You want to be an architect. That's great!
Architects design the built environment and are responsible for the health, safety, and welfare of the public. But architects also make things, work to improve public health, prepare for natural disasters, and advocate for climate change.
Architects, like doctors and lawyers, must be licensed, or registered, to practice. Every U.S. jurisdiction (50 states, the District of Columbia, Guam, the Northern Mariana Islands, Puerto Rico, and the U.S. Virgin Islands) requires licensure. And every jurisdiction has three requirements:
- Education. A NAAB-accredited professional degree is accepted by all jurisdictions and required by 35
- Experience. Licensure requires you to document real-world experience through the Architect Experience Program® (AXP®)
- Examination. Your knowledge and skills as a budding architect are assessed by the six-division Architect Registration Examination® (ARE®)
If you’re thinking about studying architecture, there are many resources available for you :
There are 181 NAAB-accredited and candidate programs at 144 institutions from which to choose. As you begin to investigate architecture programs, keep in mind there are three paths to obtaining a NAAB-accredited, professional architecture degree:
- Obtain a Bachelor of Architecture (B.Arch.) degree, which is a five-year, professional undergraduate degree. This is different than a four-year pre-professional degree in architecture, such as a Bachelor of Science in Architecture.
- Obtain a Master of Architecture (M.Arch.) degree:
- If you want to study architecture at a 4-year pre-professional degree program, most M.Arch. programs will take two-years to complete.
- If you want to study, or have already obtained, a degree in any non-architecture subject, most M.Arch. programs will take three-years to complete.
- Certain programs offer a 5-year, Single-Institution M.Arch. degree.
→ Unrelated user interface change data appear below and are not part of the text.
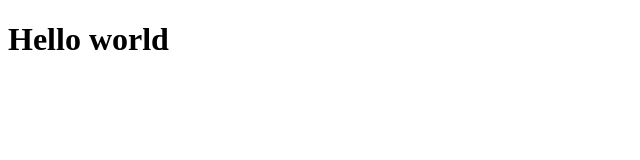
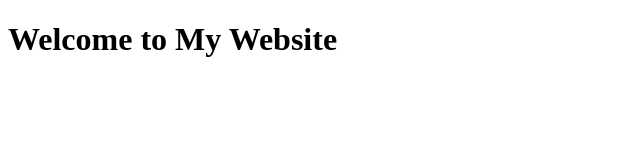
Before and after one commit to Anaswara346/my-website, a plain HTML site: page index.html in a window 1280 px wide. Shown: the whole page, without its empty margins (0-640 px from the left). Drawn offline with Linux system fonts and the light colour scheme.

Commit message:
Update homepage

```diff
--- a/index.html
+++ b/index.html
@@ -6,6 +6,6 @@
     <title>My Website</title>
 </head>
 <body>
-    <h1>Hello world</h1>
+    <h1>Welcome to My Website</h1>
 </body>
 </html>
```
- Obtain a Doctor of Architecture (D.Arch.) degree. Currently the University of Hawai’I at Mānoa offers the only accredited D.Arch.